But if you fail a Circles test the story must goes somewhere fun. Why they think a failed Circles test is not fun? Why they should to overcome the new problems before they can get back to the “good stuff”? Sucess or failure doesn’t matter. Every single roll should lead to good story moments and new interesting situations, IMO.
Forget Circles. Almost everything is about fiction. If a character wants to find some dude, well, make a Circles test then. And if the player fails the roll be sure a lot of fun things happen because of it. Remember the Lando Calrissian thing mentioned above.
One thing that’s gone unsaid is that the story should go somewhere fun. If you know the players hate trying Circles and getting obstructive, obstreperous NPCs, don’t give them those! Give them NPCs who can help in exchange for future favors promised to seedy organizations, or in exchange for dealing with a racist, obnoxious jerk, or whatever else they do enjoy.

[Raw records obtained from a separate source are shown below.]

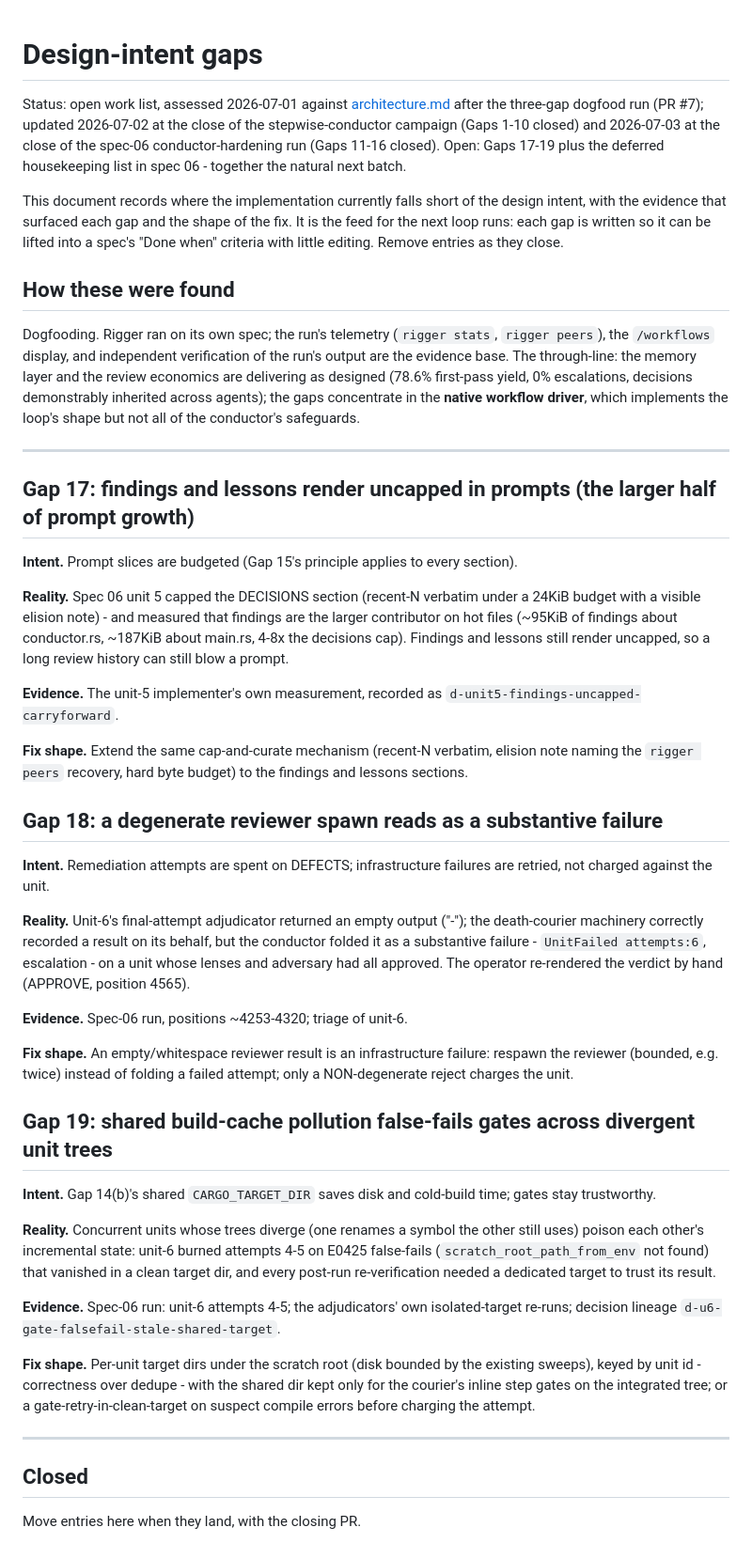
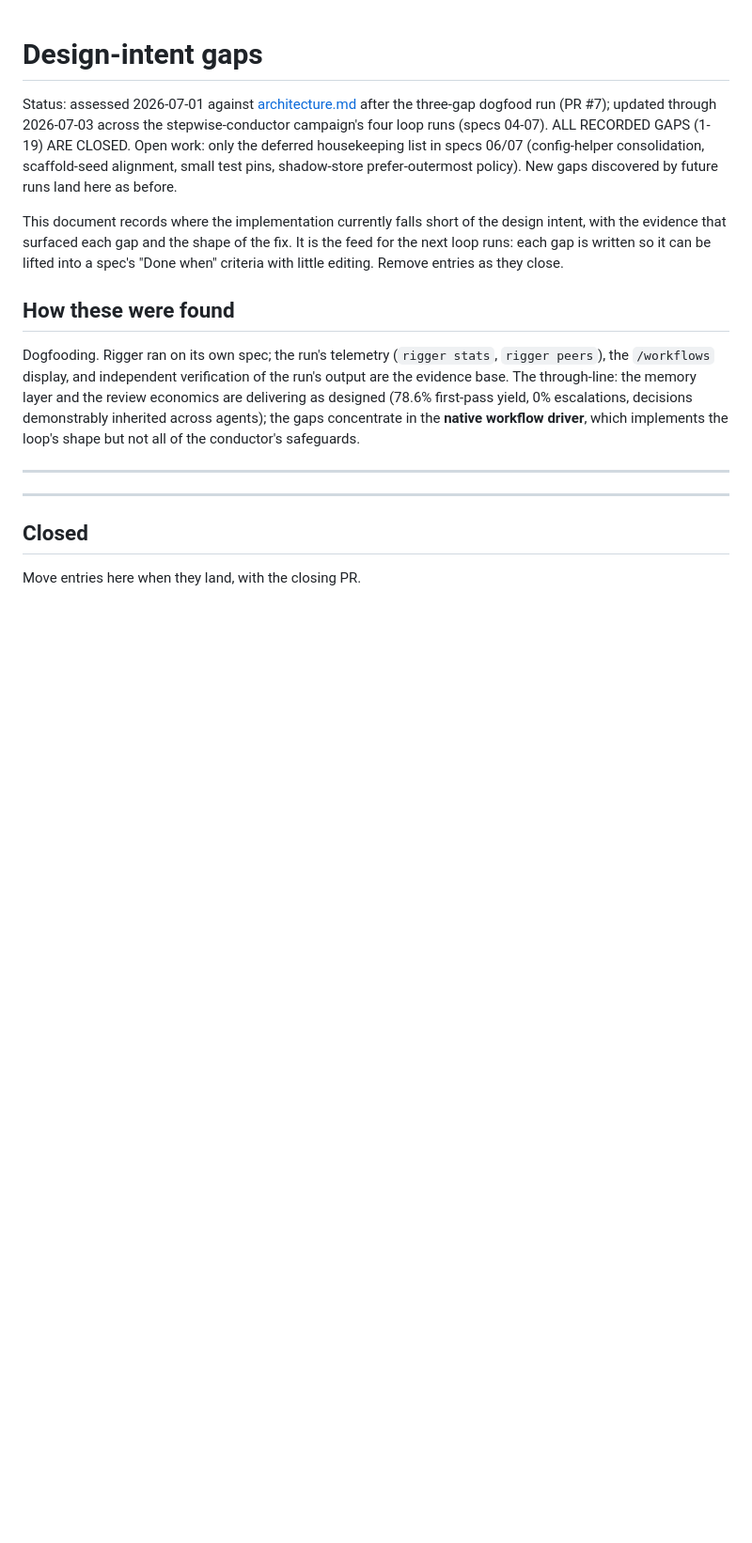
Before and after one commit to virtual-velocitation/rigger, a Markdown page: docs/design-intent-gaps.md, the part around one of its changes. Shown at 94% size. Drawn GitHub-style; blank space fills up the shorter version.

Commit message:
docs(gaps): spec-07 closeout - Gaps 17-19 closed; all 19 recorded gaps closed
The spec-07 run swept its whole charter with zero escalations - the
first campaign run needing no hand-remediation. The doc now records
only the deferred housekeeping list as open work; future runs feed new
gaps here as before.

Claude-Session: https://claude.ai/code/session_01TiYEBf9AB5GQx3xxB1Nfm2

```diff
--- a/docs/design-intent-gaps.md
+++ b/docs/design-intent-gaps.md
@@ -1,6 +1,6 @@
 # Design-intent gaps
 
-Status: open work list, assessed 2026-07-01 against [architecture.md](architecture.md) after the three-gap dogfood run (PR #7); updated 2026-07-02 at the close of the stepwise-conductor campaign (Gaps 1-10 closed) and 2026-07-03 at the close of the spec-06 conductor-hardening run (Gaps 11-16 closed). Open: Gaps 17-19 plus the deferred housekeeping list in spec 06 - together the natural next batch.
+Status: assessed 2026-07-01 against [architecture.md](architecture.md) after the three-gap dogfood run (PR #7); updated through 2026-07-03 across the stepwise-conductor campaign's four loop runs (specs 04-07). ALL RECORDED GAPS (1-19) ARE CLOSED. Open work: only the deferred housekeeping list in specs 06/07 (config-helper consolidation, scaffold-seed alignment, small test pins, shadow-store prefer-outermost policy). New gaps discovered by future runs land here as before.
 
 This document records where the implementation currently falls short of the design intent, with the evidence that surfaced each gap and the shape of the fix. It is the feed for the next loop runs: each gap is written so it can be lifted into a spec's "Done when" criteria with little editing. Remove entries as they close.
 
@@ -9,36 +9,6 @@ This document records where the implementation currently falls short of the desi
 Dogfooding. Rigger ran on its own spec; the run's telemetry (`rigger stats`, `rigger peers`), the `/workflows` display, and independent verification of the run's output are the evidence base. The through-line: the memory layer and the review economics are delivering as designed (78.6% first-pass yield, 0% escalations, decisions demonstrably inherited across agents); the gaps concentrate in the **native workflow driver**, which implements the loop's shape but not all of the conductor's safeguards.
 
 ---
-
-## Gap 17: findings and lessons render uncapped in prompts (the larger half of prompt growth)
-
-**Intent.** Prompt slices are budgeted (Gap 15's principle applies to every section).
-
-**Reality.** Spec 06 unit 5 capped the DECISIONS section (recent-N verbatim under a 24KiB budget with a visible elision note) - and measured that findings are the larger contributor on hot files (~95KiB of findings about conductor.rs, ~187KiB about main.rs, 4-8x the decisions cap). Findings and lessons still render uncapped, so a long review history can still blow a prompt.
-
-**Evidence.** The unit-5 implementer's own measurement, recorded as `d-unit5-findings-uncapped-carryforward`.
-
-**Fix shape.** Extend the same cap-and-curate mechanism (recent-N verbatim, elision note naming the `rigger peers` recovery, hard byte budget) to the findings and lessons sections.
-
-## Gap 18: a degenerate reviewer spawn reads as a substantive failure
-
-**Intent.** Remediation attempts are spent on DEFECTS; infrastructure failures are retried, not charged against the unit.
-
-**Reality.** Unit-6's final-attempt adjudicator returned an empty output ("-"); the death-courier machinery correctly recorded a result on its behalf, but the conductor folded it as a substantive failure - `UnitFailed attempts:6`, escalation - on a unit whose lenses and adversary had all approved. The operator re-rendered the verdict by hand (APPROVE, position 4565).
-
-**Evidence.** Spec-06 run, positions ~4253-4320; triage of unit-6.
-
-**Fix shape.** An empty/whitespace reviewer result is an infrastructure failure: respawn the reviewer (bounded, e.g. twice) instead of folding a failed attempt; only a NON-degenerate reject charges the unit.
-
-## Gap 19: shared build-cache pollution false-fails gates across divergent unit trees
-
-**Intent.** Gap 14(b)'s shared `CARGO_TARGET_DIR` saves disk and cold-build time; gates stay trustworthy.
-
-**Reality.** Concurrent units whose trees diverge (one renames a symbol the other still uses) poison each other's incremental state: unit-6 burned attempts 4-5 on E0425 false-fails (`scratch_root_path_from_env` not found) that vanished in a clean target dir, and every post-run re-verification needed a dedicated target to trust its result.
-
-**Evidence.** Spec-06 run: unit-6 attempts 4-5; the adjudicators' own isolated-target re-runs; decision lineage `d-u6-gate-falsefail-stale-shared-target`.
-
-**Fix shape.** Per-unit target dirs under the scratch root (disk bounded by the existing sweeps), keyed by unit id - correctness over dedupe - with the shared dir kept only for the courier's inline step gates on the integrated tree; or a gate-retry-in-clean-target on suspect compile errors before charging the attempt.
 
 ---
 
```
Also changed, not shown: other parts of docs/design-intent-gaps.md (+3 -0 lines).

Give 'em the story they want to be part of, and if they react negatively, change what you’re doing. You can even say that upfront: if they seem down on Circles because the results are always what they don’t like, promise to stop giving them enemies and problems. NPCs who themselves need help before they can be helpful, who demand high payment, or who won’t be back until the very last second, throwing the time-sensitive outcome into doubt, are all ways to make the NPC helpful, friendly, and still not exactly what they were hoping for.
Another trick I’ve tried, which I wouldn’t use all the time but do pull sometimes, is to make the help offered by failure the knowledge that they’re looking in the wrong place. Fail Circles to get the historian who can translate the ancient tome from Old Gibberish and he’ll put on his spectacles, read, take them off, and inform you that the book is encrypted, and they’re going to need a good cryptographer to break the cypher before they can get anywhere with Old Gibberish. Or they find the watch captain who informs them that the matter has already proceeded to the magistrates and they should have spoken to him yesterday.
I might be misremembering (no book on hand, and this might have changed in BWG, which I don’t have), but I think that there is a +1 bonus to Circling a previously Circled named NPC (if you specifically declare that’s who you’re looking for). Additionally, once they have been Circled enough times, they turn into a permament Relationship (which can be accessed without any tests).
So it’s not like testing Circles never ends - at some point you won’t have to look up that particular priest/amoursmith/courtier/whatnot. The key would be to make sure that the same NPCs appear in many situations and are useful in many ways.
Also, I think that Reputations can be used as bonuses to Circles rolls. This should especially help the adventurers with low Circles, but many exploits. They can be voted on or given out by the GM. Small, local reputations might be easy to come by and be helpful. Instead of “a knight who is disposed to help me now” the adventurers might look for “a knight who has heard of my [insert heroic deed committed near the knight’s particular city] and was impressed enough to help me now”.